User interface change data
=== Section Start ===
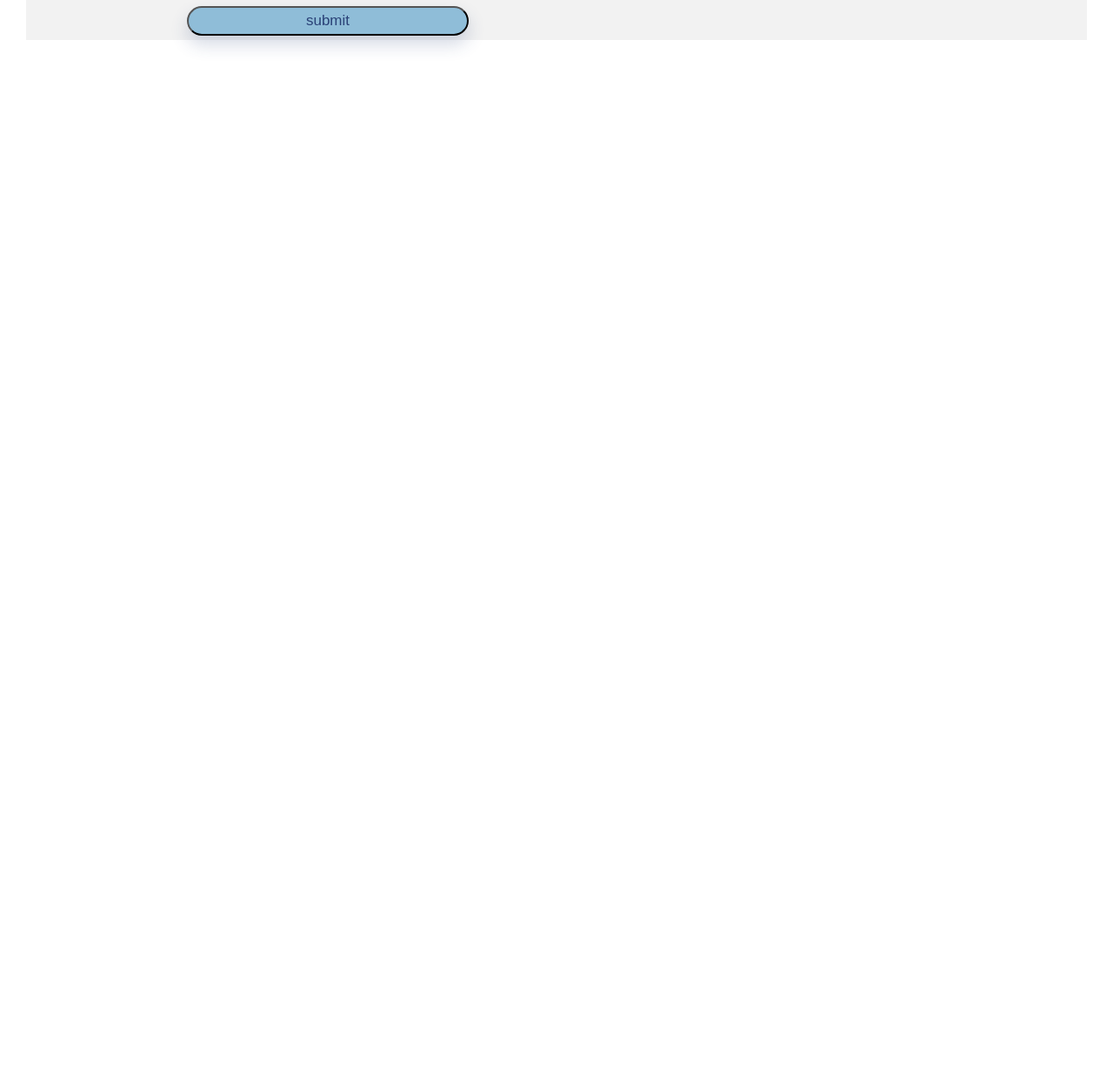
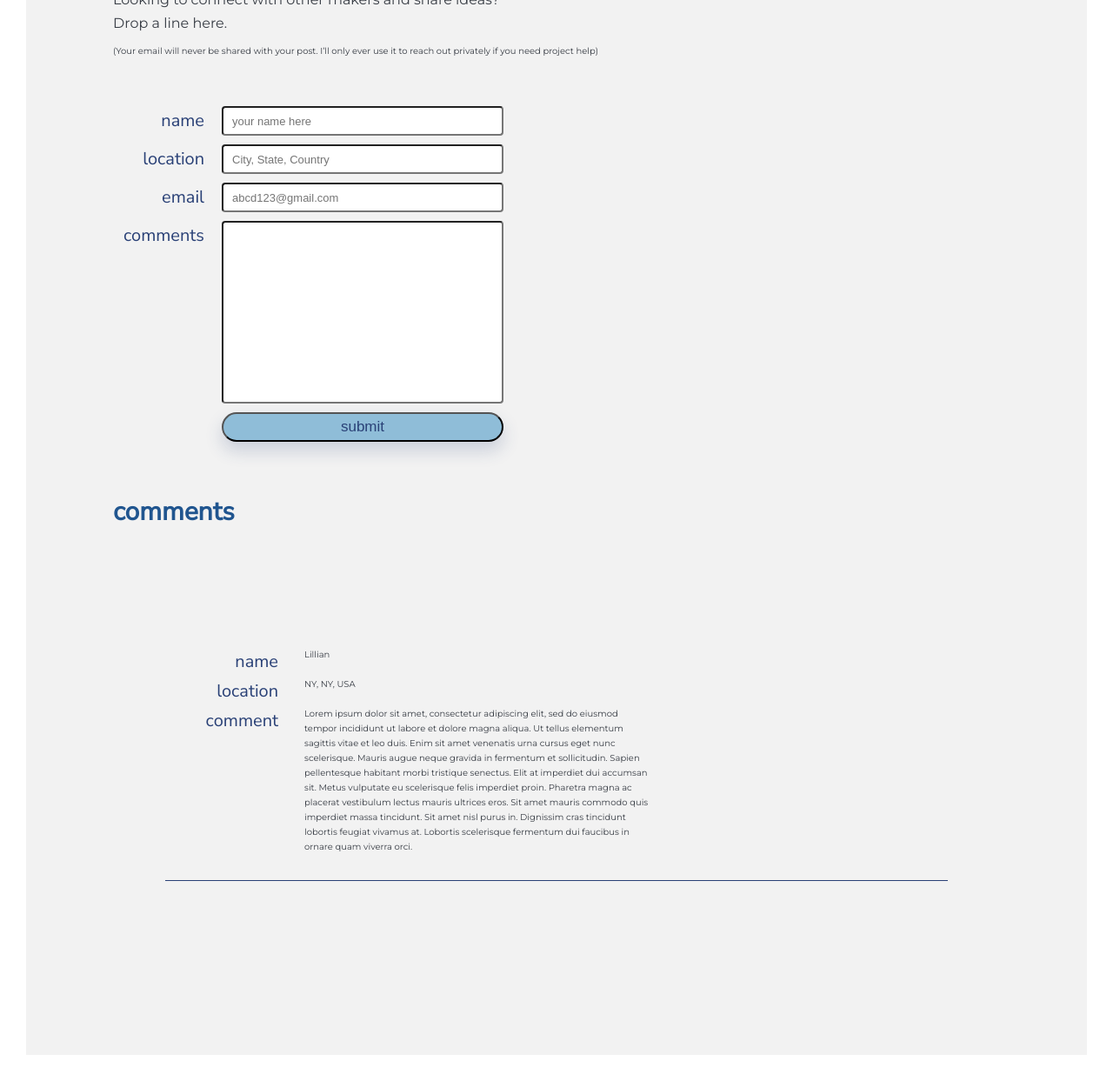
Before and after one commit to lillianritchie/DWD-FINAL, a website: page public/views/index.html in a window 1280 px wide. Shown: the part 910-2153 px from the top of the page at 87% size. Before the commit the page ends 986 px from the top, so only its background shows below. Drawn offline with Linux system fonts and the light colour scheme.

Commit message:
attempting logo add

```diff
--- /dev/null
+++ b/public/styles/sass/components/_logos.scss
@@ -0,0 +1,7 @@
+.sticky {
+    position: -webkit-sticky;
+    position: sticky;
+    top: 0;
+    width: 500px;
+    right: 0;
+}
--- a/public/styles/sass/layout/_mboard.scss
+++ b/public/styles/sass/layout/_mboard.scss
@@ -3,7 +3,7 @@
     background: $color-off-white;
     margin-top: -5rem;
     z-index: -1;
-    padding: 8rem 3rem 0 3rem;
+    padding: 5rem;
 
 
 
@@ -40,3 +40,23 @@
 
 
 }
+
+.comment{
+    margin: 10rem 6rem;
+    border-bottom: 1px solid $color-blue-dark;
+    padding: 3rem;
+
+    &__row{
+        display: flex;
+    }
+    &__header{
+        width: 10rem;
+        text-align: right;
+    }
+
+    &__content{
+        text-align: left;
+        padding-left: 3rem;
+        width: 40rem;
+    }
+}
--- a/public/styles/sass/main.scss
+++ b/public/styles/sass/main.scss
@@ -6,6 +6,7 @@
 @import "base/typography";
 
 @import "components/buttons";
+@import "components/logos";
 
 
 @import "layout/header";
--- a/public/views/index.html
+++ b/public/views/index.html
@@ -25,6 +25,7 @@
             </p>
         </div>
     </header>
+    <img src="../assets/logo.png" class="logo sticky">
     <main class="mboard">
         <section class="mboard">
             <h2 class="heading-secondary">
@@ -69,7 +70,23 @@
 
             </form>
         </section>
-        <section class="mboard__content"></section>
+        <section class="mboard mboard--content">
+            <h2 class="heading-secondary">comments</h2>
+            <div class="comment">
+                <div class="comment__row">
+                    <h3 class="heading-tertiary comment__header">name</h3>
+                    <p class="comment__content">Lillian</p>
+                </div>
+                <div class="comment__row">
+                    <h3 class="heading-tertiary comment__header">location</h3>
+                    <p class="comment__content">NY, NY, USA</p>
+                </div>
+                <div class="comment__row">
+                    <h3 class="heading-tertiary comment__header">comment</h3>
+                    <p class="comment__content">Lorem ipsum dolor sit amet, consectetur adipiscing elit, sed do eiusmod tempor incididunt ut labore et dolore magna aliqua. Ut tellus elementum sagittis vitae et leo duis. Enim sit amet venenatis urna cursus eget nunc scelerisque. Mauris augue neque gravida in fermentum et sollicitudin. Sapien pellentesque habitant morbi tristique senectus. Elit at imperdiet dui accumsan sit. Metus vulputate eu scelerisque felis imperdiet proin. Pharetra magna ac placerat vestibulum lectus mauris ultrices eros. Sit amet mauris commodo quis imperdiet massa tincidunt. Sit amet nisl purus in. Dignissim cras tincidunt lobortis feugiat vivamus at. Lobortis scelerisque fermentum dui faucibus in ornare quam viverra orci.</p>
+                </div>
+            </div>
+        </section>
     </main>
     <footer class="footer">
 
```
Also changed, not shown: public/assets/logo.png (added), public/styles/css/main.css.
=== Section End ===
■ Task goal
Return only the number of lines above in which the string "styles" occurs.

■ Response to the exercise
6